In Focus: Children in Foster Care

  • Approximately 415,000 youth were in foster care on September 30, 2014, and more than 250,000 of them were school-age.[1]

  • More than half of students who enter the foster care system must change schools when they enter care, and more than one-third of 17–18 year olds in foster care have changed schools five or more times.[2]

  • Only one-half of students in foster care complete high school by age 18.[3]

  • Children in foster care are diagnosed with PTSD at approximately twice the rate of U.S. war veterans.[4]

Key Strategies for Inclusion

  • Make families feel welcome. Include foster parents as equal partners in the educational journey of the children in their care. Make sure they feel invited and included in PTA events and committees.

  • Provide information. Assist parents in accessing information about their children’s school progress, needed supplies and teacher expectations. Provide information about the school’s requirements and practices for student conduct and educational success, as well as their student’s rights and responsibilities.

  • Connect parents to local resources.
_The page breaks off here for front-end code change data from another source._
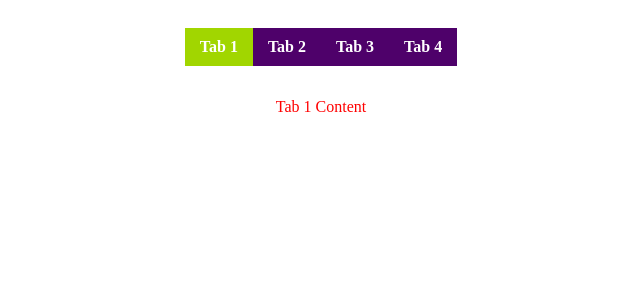
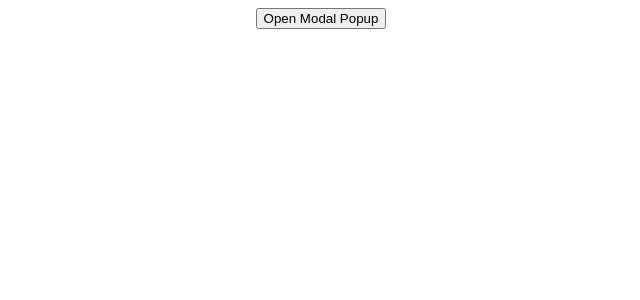
Before and after one commit to AhmedElyacoubiForJ/react-sandbox, a React (Create React App) app: page / in a window 1280 px wide. Shown: the top 300 px of the page, without its empty margins (319-959 px from the left). Built offline with nearby package versions, Linux system fonts and the light colour scheme; the HTML template or start-up script is replaced by a standard one.

Commit message:
custom modal popup mini project skeleton

```diff
--- a/src/App.js
+++ b/src/App.js
@@ -10,7 +10,8 @@ import "./App.css";
 // import QRCodeGenarator from "./freeCodeMapMinis/components/qr-code-generator";
 // import LightDarkMode from "./freeCodeMapMinis/components/light-dark-mode";
 // import ScrollIndicator from "./freeCodeMapMinis/components/scroll-indicator";
-import TabsApp from "./freeCodeMapMinis/components/cutom-tabs/tabs-app";
+// import TabsApp from "./freeCodeMapMinis/components/cutom-tabs/tabs-app";
+import ModalTest from "./freeCodeMapMinis/components/custom-modal-popup/modal-test";
 
 // import FunctionUpdaterExample from "./BroCode/components/updater-functions";
 // import UpdateObjectExample from "./BroCode/components/update-objects-in-state";
@@ -57,7 +58,11 @@ function App() {
       {/* <ScrollIndicator url="https://dummyjson.com/products?limit=100" /> */}
 
       {/* Custom Tabs */}
-      <TabsApp />
+      {/* <TabsApp /> */}
+
+      {/* Custom Modal Popup */}
+      <ModalTest />
+
 
       {/* ************************************************************ */}
 
--- /dev/null
+++ b/src/freeCodeMapMinis/components/custom-modal-popup/modal-test.jsx
@@ -0,0 +1,20 @@
+import { useState } from "react"
+
+import Modal from "./modal"
+export default function ModalTest() {
+    const [showModalPopup, setShowModalPopup] = useState(false)
+
+    function handleToggleModalPopup() {
+        setShowModalPopup((s) => !s)
+    }
+
+    return (
+        <div>
+            <button onClick={handleToggleModalPopup} >Open Modal Popup</button>
+            {
+                showModalPopup &&
+                <Modal />
+            }
+        </div>
+    )
+}
--- /dev/null
+++ b/src/freeCodeMapMinis/components/custom-modal-popup/modal.jsx
@@ -0,0 +1,10 @@
+import './modal.css';
+
+export default function Modal() {
+
+    return (
+        <div>
+            Modal
+        </div>
+    )
+}
```
Also changed, not shown: src/freeCodeMapMinis/components/custom-modal-popup/modal.css (added).
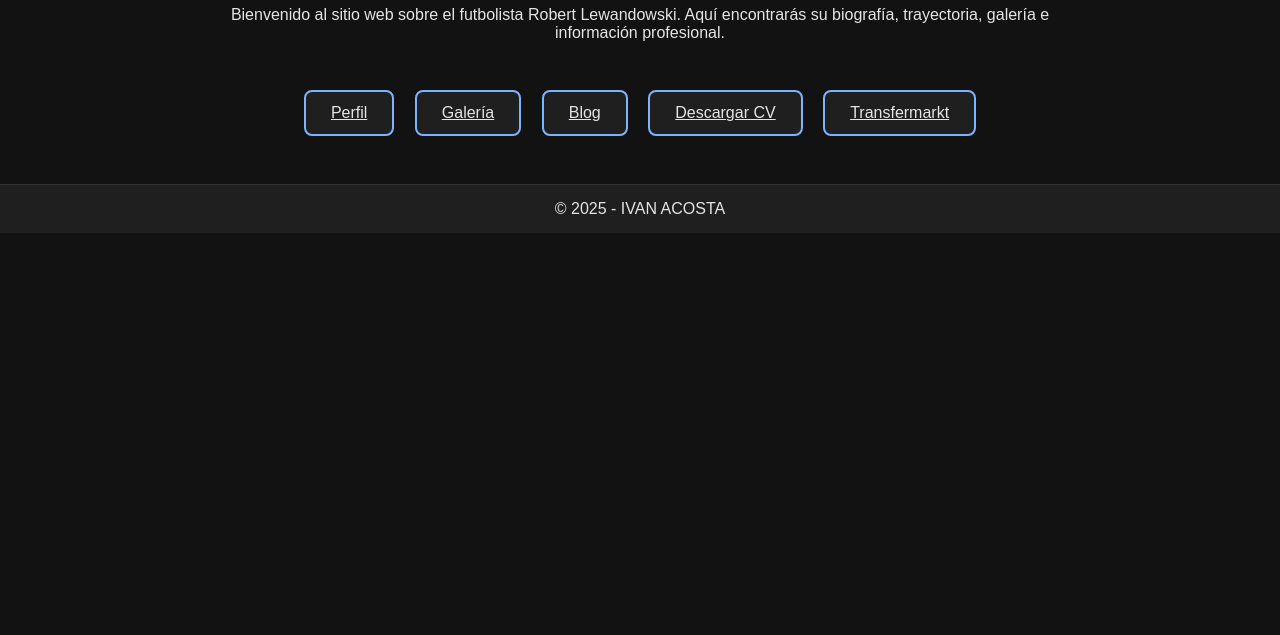
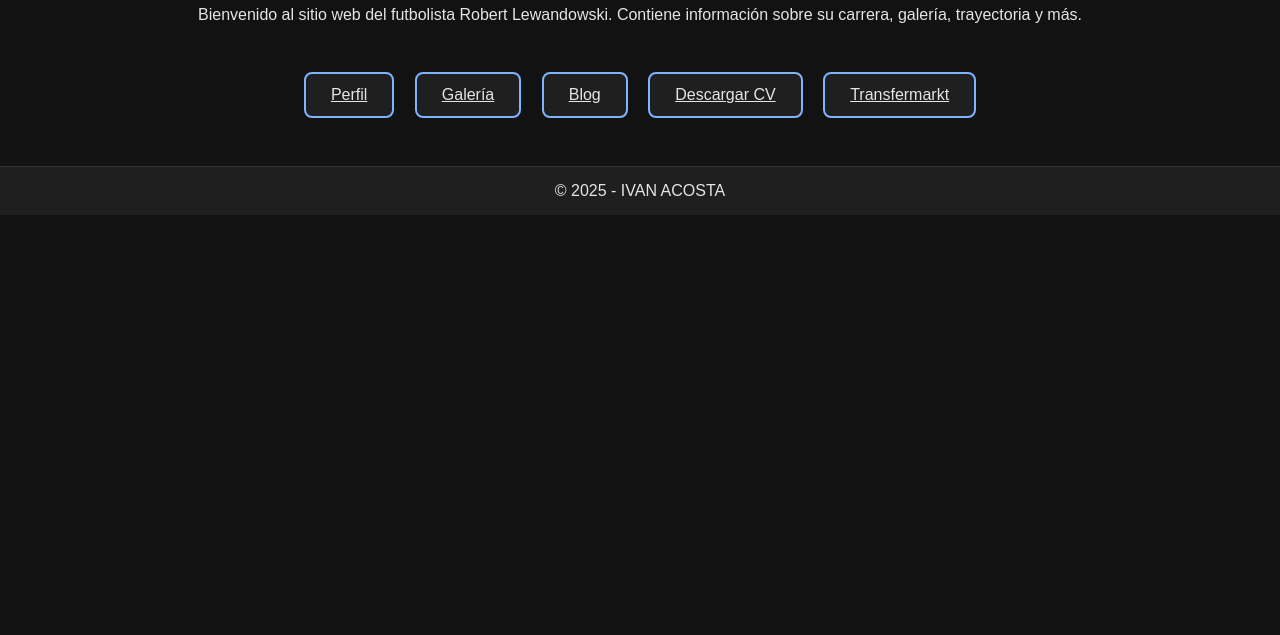
Before and after one commit to iv4nchopy/PARCIAL-IVAN-ACOSTA-2025, a plain HTML site: page index.html in a window 1280 px wide. Shown: the part 165-800 px from the top of the page. Drawn offline with Linux system fonts and the light colour scheme.

Commit message:
Update index.html

```diff
--- a/index.html
+++ b/index.html
@@ -16,9 +16,10 @@
 </nav>
 
 <h1>Robert Lewandowski</h1>
+
 <p style="text-align:center; width:70%; margin:auto;">
-    Bienvenido al sitio web sobre el futbolista Robert Lewandowski.
-    Aquí encontrarás su biografía, trayectoria, galería e información profesional.
+    Bienvenido al sitio web del futbolista Robert Lewandowski.
+    Contiene información sobre su carrera, galería, trayectoria y más.
 </p>
 
 <div style="text-align:center; margin-top:40px;">
```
Create events and maintain local networks that give parents of foster children opportunities to talk with other parents, school staff, local agencies and community resources.

PTA Resources

  • Foster Care Video Series: Includes brief videos on topics such as:
    • What is foster care?
    • Misconceptions about children in foster care
    • How children in foster care are vulnerable to identity theft
    • Celebrating success for children in foster care

  • Parents’ Guides to Student Success: Information and activities to help foster parents understand the expectations for children in their care at each grade level

Other Resources

Children’s Defense Fund focuses on legal and political advocacy for all children, especially poor children, children of color and those with disabilities.

[1] U.S. Department of Health and Human Services, Children’s Bureau. (2015). The AFCARS report. Retrieved from http://www.acf.hhs.gov/sites/default/files/cb/afcarsreport22.pdf.  

[2] National Working Group on Foster Care and Education. (2014). Fostering success in education: National factsheet on the educational outcomes of children in foster care. Retrieved from http://www.bettercarenetwork.org/library/the-continuum-of-care/foster-care/fostering-success-in-education-national-factsheet-on-the-educational-outcomes-of-children-in-foster

[3] Ibid.

[4] Pecora, P. J., et al. (2005). Improving family foster care: Findings from the Northwest Foster Care Alumni Study. Retrieved from http://www.casey.org/northwest-alumni-study/